# [TASK ITEM]
Nothing but the pictures should be dropped; repeat the rest of the data below exactly.

# [THE DATA]
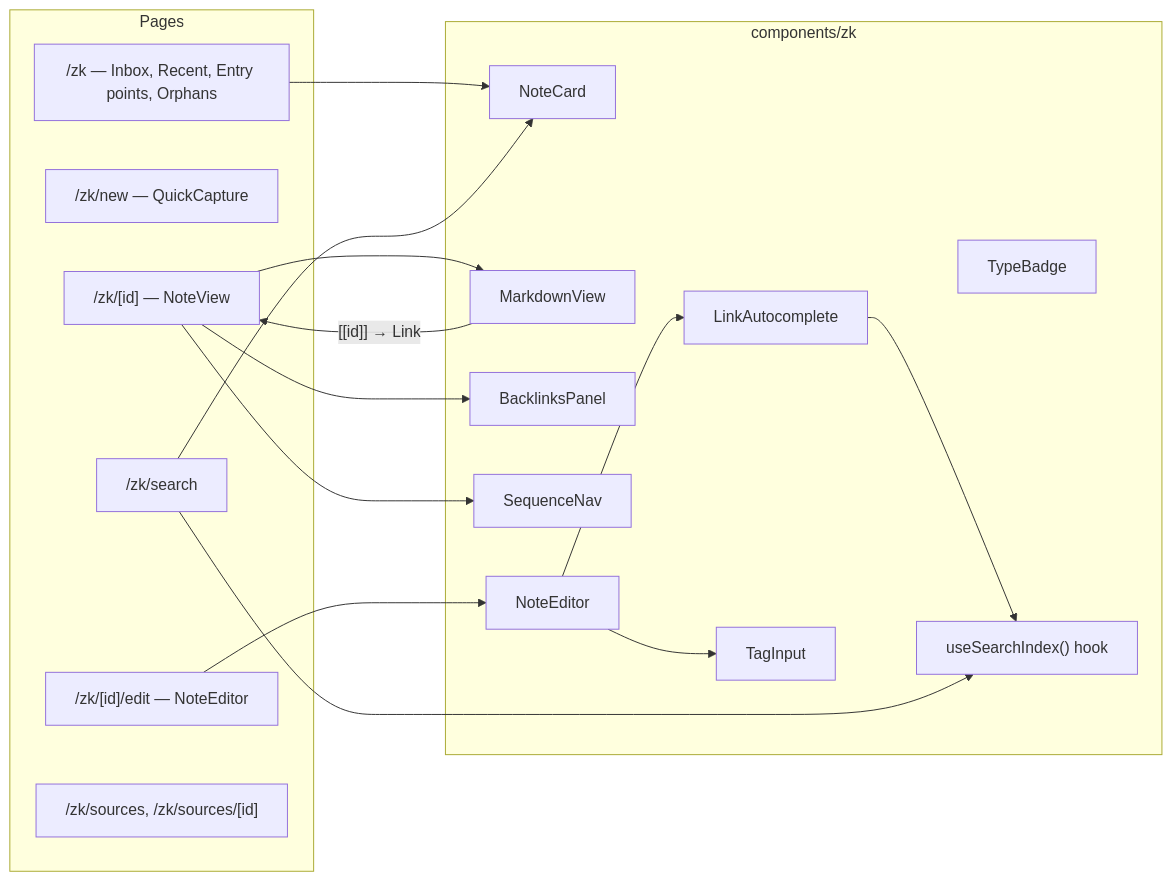
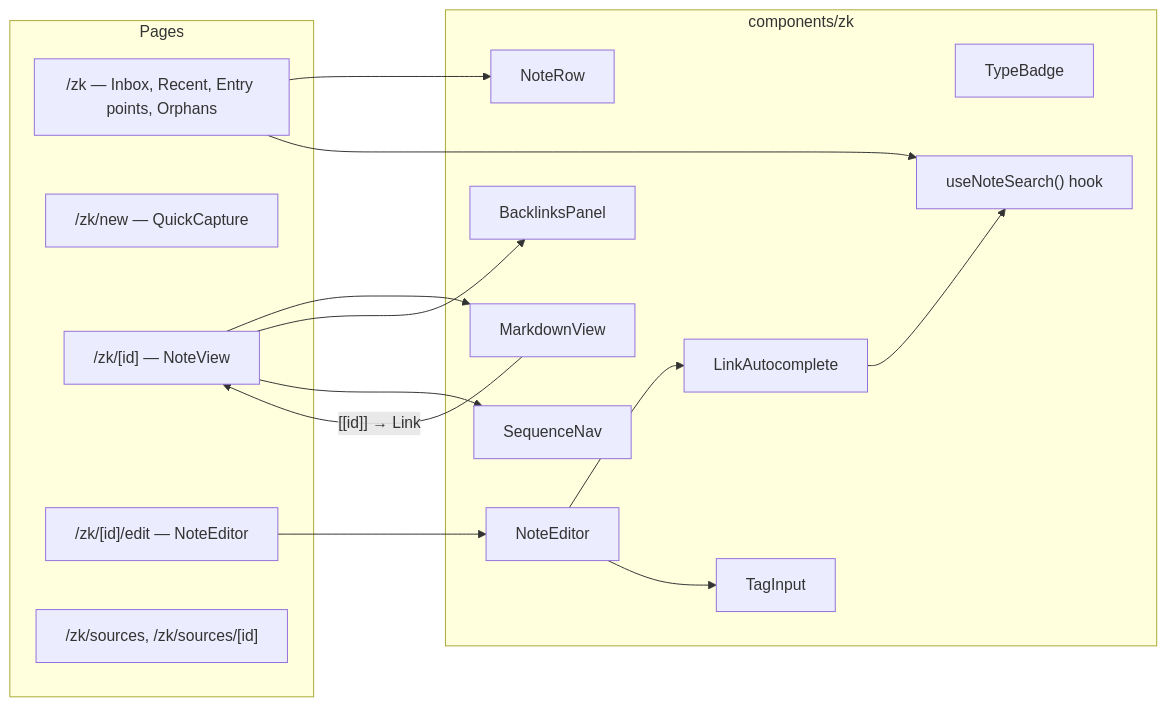
One commit to Parthgrow/revision-app changed the tenth of 10 diagrams in docs/zettelkasten-lld.md. Above: the diagram before and after it, drawn with Mermaid. The commit also changed other lines of this file and 43 other files, not shown here.

````diff
--- a/docs/zettelkasten-lld.md
+++ b/docs/zettelkasten-lld.md
@@ -612,35 +618,33 @@
 ```mermaid
 flowchart LR
   subgraph Pages
     Home["/zk — Inbox, Recent, Entry points, Orphans"]
     New["/zk/new — QuickCapture"]
     View["/zk/[id] — NoteView"]
     Edit["/zk/[id]/edit — NoteEditor"]
-    Search["/zk/search"]
     Sources["/zk/sources, /zk/sources/[id]"]
   end
 
   subgraph components/zk
-    NoteCard
+    NoteRow
     MarkdownView
     BacklinksPanel
     SequenceNav
     NoteEditor
     LinkAutocomplete
     TypeBadge
     TagInput
-    useSearchIndex["useSearchIndex() hook"]
+    useNoteSearch["useNoteSearch() hook"]
   end
 
-  Home --> NoteCard
+  Home --> NoteRow
   View --> MarkdownView
   View --> BacklinksPanel
   View --> SequenceNav
   Edit --> NoteEditor
   NoteEditor --> LinkAutocomplete
   NoteEditor --> TagInput
-  LinkAutocomplete --> useSearchIndex
-  Search --> useSearchIndex
-  Search --> NoteCard
+  LinkAutocomplete --> useNoteSearch
+  Home --> useNoteSearch
   MarkdownView -->|"[[id]] → Link"| View
 ```
````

# [SOLUTION TO THE PROBLEM]
One commit to Parthgrow/revision-app changed the tenth of 10 diagrams in docs/zettelkasten-lld.md. Above: the diagram before and after it, drawn with Mermaid. The commit also changed other lines of this file and 43 other files, not shown here.

````diff
--- a/docs/zettelkasten-lld.md
+++ b/docs/zettelkasten-lld.md
@@ -612,35 +618,33 @@
 ```mermaid
 flowchart LR
   subgraph Pages
     Home["/zk — Inbox, Recent, Entry points, Orphans"]
     New["/zk/new — QuickCapture"]
     View["/zk/[id] — NoteView"]
     Edit["/zk/[id]/edit — NoteEditor"]
-    Search["/zk/search"]
     Sources["/zk/sources, /zk/sources/[id]"]
   end
 
   subgraph components/zk
-    NoteCard
+    NoteRow
     MarkdownView
     BacklinksPanel
     SequenceNav
     NoteEditor
     LinkAutocomplete
     TypeBadge
     TagInput
-    useSearchIndex["useSearchIndex() hook"]
+    useNoteSearch["useNoteSearch() hook"]
   end
 
-  Home --> NoteCard
+  Home --> NoteRow
   View --> MarkdownView
   View --> BacklinksPanel
   View --> SequenceNav
   Edit --> NoteEditor
   NoteEditor --> LinkAutocomplete
   NoteEditor --> TagInput
-  LinkAutocomplete --> useSearchIndex
-  Search --> useSearchIndex
-  Search --> NoteCard
+  LinkAutocomplete --> useNoteSearch
+  Home --> useNoteSearch
   MarkdownView -->|"[[id]] → Link"| View
 ```
````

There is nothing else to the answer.